(Beginning of DATA FOR PROCESSING)

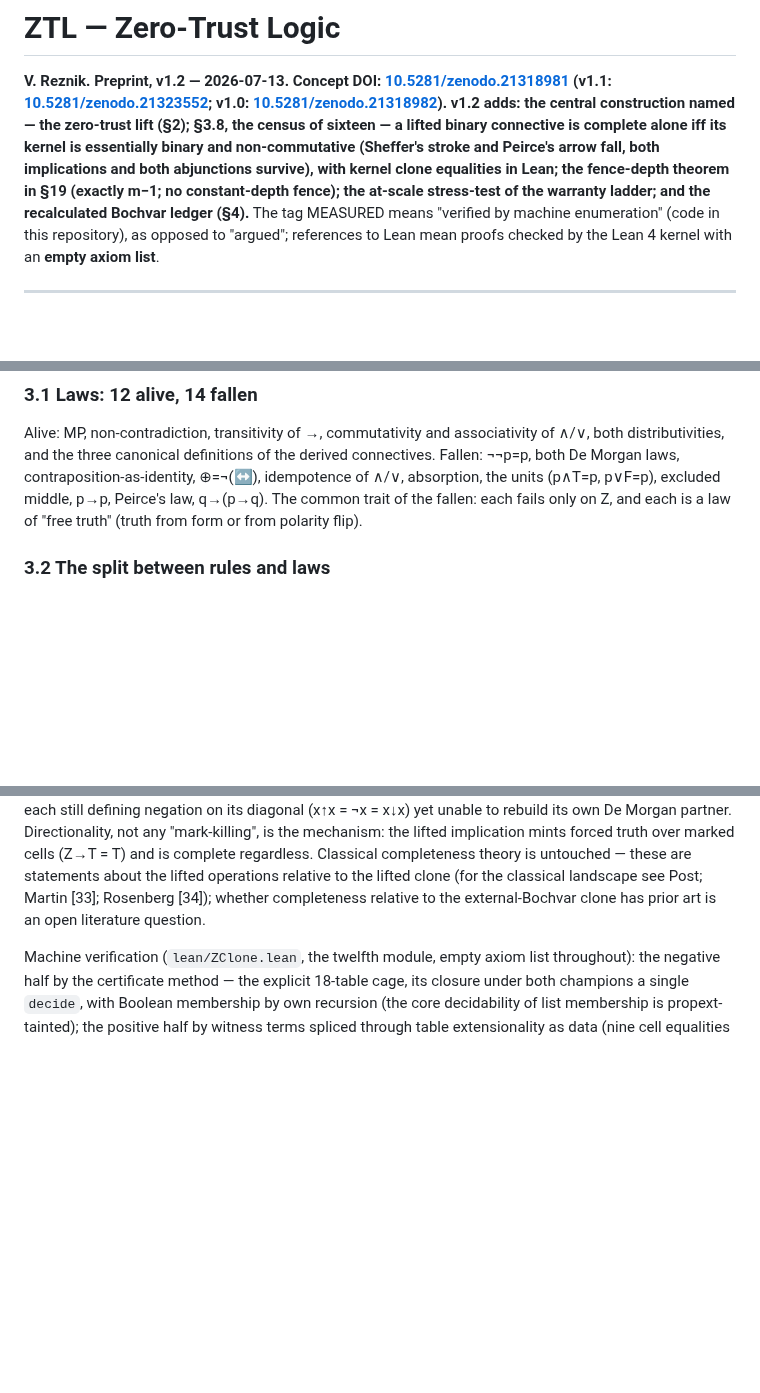
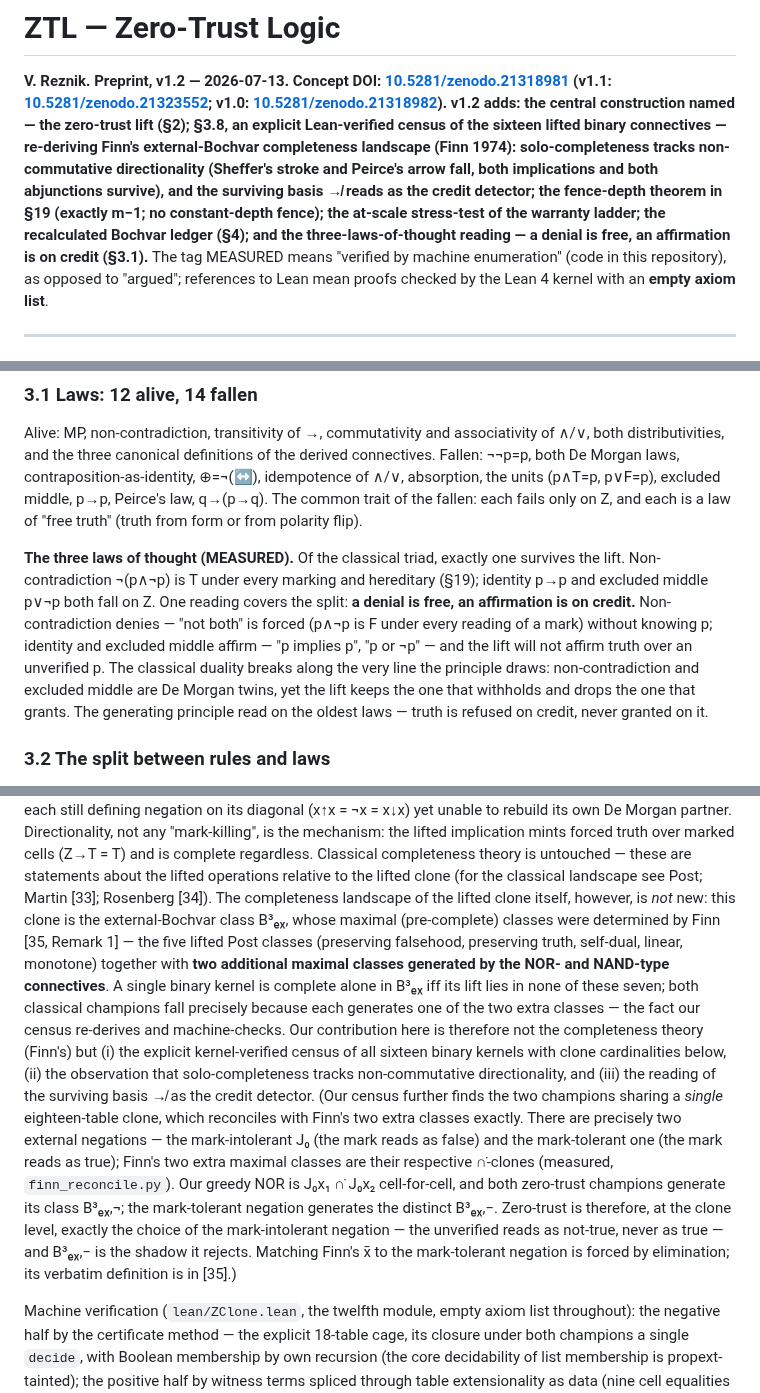
Before and after one commit to inventor1975/ZTL, a Markdown page: paper/ZTL-draft.md, 3 parts joined by grey strips. Drawn GitHub-style; blank space fills up the shorter version.

Commit message:
Preprint v1.2: unify the draft + the three-laws capstone
Consolidate the divergent drafts into one canonical v1.2: fold the Finn
prior-art attribution (Finn 1974, ref [35], the seven pre-complete classes of
external-Bochvar B3, ∩̇-clone reconciliation via finn_reconcile.py) into the
Fable-assembled v1.2, and expand the ZFL acronym — across ZTL-draft/ZENODO/SPEC
(the _Fable/_Opus variant files collapse into the one). Add the §3.1 capstone:
of the three classical laws of thought only non-contradiction survives the lift
(hereditary), identity and excluded middle fall on Z — a denial is free, an
affirmation is on credit (MEASURED, core-verified). PDF rebuild + Zenodo pending
(Fable's toolchain, Thursday).

Co-Authored-By: Claude Opus 4.8 <noreply@anthropic.com>

```diff
--- a/paper/ZTL-draft.md
+++ b/paper/ZTL-draft.md
@@ -5,13 +5,15 @@
 (v1.1: [10.5281/zenodo.21323552](https://doi.org/10.5281/zenodo.21323552);
 v1.0: [10.5281/zenodo.21318982](https://doi.org/10.5281/zenodo.21318982)).
 v1.2 adds: the central construction named — the zero-trust lift (§2);
-§3.8, the census of sixteen — a lifted binary connective is complete
-alone iff its kernel is essentially binary and non-commutative
-(Sheffer's stroke and Peirce's arrow fall, both implications and both
-abjunctions survive), with kernel clone equalities in Lean; the
+§3.8, an explicit Lean-verified census of the sixteen lifted binary
+connectives — re-deriving Finn's external-Bochvar completeness landscape
+(Finn 1974): solo-completeness tracks non-commutative directionality (Sheffer's
+stroke and Peirce's arrow fall, both implications and both abjunctions
+survive), and the surviving basis ↛ reads as the credit detector; the
 fence-depth theorem in §19 (exactly m−1; no constant-depth fence);
-the at-scale stress-test of the warranty ladder; and the recalculated
-Bochvar ledger (§4).**
+the at-scale stress-test of the warranty ladder; the recalculated
+Bochvar ledger (§4); and the three-laws-of-thought reading — a denial is
+free, an affirmation is on credit (§3.1).**
 The tag MEASURED means "verified by machine enumeration" (code in this
 repository), as opposed to "argued"; references to Lean mean proofs
 checked by the Lean 4 kernel with an **empty axiom list**.
@@ -173,6 +176,19 @@ laws, contraposition-as-identity, ⊕=¬(↔), idempotence of ∧/∨,
 absorption, the units (p∧T=p, p∨F=p), excluded middle, p→p, Peirce's
 law, q→(p→q). The common trait of the fallen: each fails only on Z, and
 each is a law of "free truth" (truth from form or from polarity flip).
+
+**The three laws of thought (MEASURED).** Of the classical triad, exactly
+one survives the lift. Non-contradiction ¬(p∧¬p) is T under every marking
+and hereditary (§19); identity p→p and excluded middle p∨¬p both fall on Z.
+One reading covers the split: **a denial is free, an affirmation is on
+credit.** Non-contradiction denies — "not both" is forced (p∧¬p is F under
+every reading of a mark) without knowing p; identity and excluded middle
+affirm — "p implies p", "p or ¬p" — and the lift will not affirm truth over
+an unverified p. The classical duality breaks along the very line the
+principle draws: non-contradiction and excluded middle are De Morgan twins,
+yet the lift keeps the one that withholds and drops the one that grants. The
+generating principle read on the oldest laws — truth is refused on credit,
+never granted on it.
 
 ### 3.2 The split between rules and laws
 
@@ -352,8 +368,33 @@ the lifted implication mints forced truth over marked cells (Z→T = T)
 and is complete regardless. Classical completeness theory is untouched
 — these are statements about the lifted operations relative to the
 lifted clone (for the classical landscape see Post; Martin [33];
-Rosenberg [34]); whether completeness relative to the external-Bochvar
-clone has prior art is an open literature question.
+Rosenberg [34]). The completeness landscape of the lifted clone itself,
+however, is *not* new: this clone is the external-Bochvar class B³ₑₓ,
+whose maximal (pre-complete) classes were determined by Finn [35,
+Remark 1] — the five lifted Post classes (preserving falsehood,
+preserving truth, self-dual, linear, monotone) together with **two
+additional maximal classes generated by the NOR- and NAND-type
+connectives**. A single binary kernel is complete alone in B³ₑₓ iff its
+lift lies in none of these seven; both classical champions fall
+precisely because each generates one of the two extra classes — the
+fact our census re-derives and machine-checks. Our contribution here is
+therefore not the completeness theory (Finn's) but (i) the explicit
+kernel-verified census of all sixteen binary kernels with clone
+cardinalities below, (ii) the observation that solo-completeness tracks
+non-commutative directionality, and (iii) the reading of the surviving
+basis ↛ as the credit detector. (Our census further finds the two
+champions sharing a *single* eighteen-table clone, which reconciles with
+Finn's two extra classes exactly. There are precisely two external
+negations — the mark-intolerant J₀ (the mark reads as false) and the
+mark-tolerant one (the mark reads as true); Finn's two extra maximal
+classes are their respective ∩̇-clones (measured, `finn_reconcile.py`).
+Our greedy NOR is J₀x₁ ∩̇ J₀x₂ cell-for-cell, and both zero-trust
+champions generate its class B³ₑₓ,¬; the mark-tolerant negation generates
+the distinct B³ₑₓ,−. Zero-trust is therefore, at the clone level, exactly
+the choice of the mark-intolerant negation — the unverified reads as
+not-true, never as true — and B³ₑₓ,− is the shadow it rejects. Matching
+Finn's x̄ to the mark-tolerant negation is forced by elimination; its
+verbatim definition is in [35].)
 
 Machine verification (`lean/ZClone.lean`, the twelfth module, empty
 axiom list throughout): the negative half by the certificate method —
```
Also changed, not shown: other parts of paper/ZTL-draft.md (+7 -2 lines), SPEC.md (+4 -1 lines), paper/ZENODO.md (+8 -6 lines).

(End of DATA FOR PROCESSING)

## WORK TASK
Copy every line of the data where "exactly" is found.

## EXERCISE ANSWER
 fence-depth theorem in §19 (exactly m−1; no constant-depth fence);
+**The three laws of thought (MEASURED).** Of the classical triad, exactly
+Finn's two extra classes exactly. There are precisely two external
+the distinct B³ₑₓ,−. Zero-trust is therefore, at the clone level, exactly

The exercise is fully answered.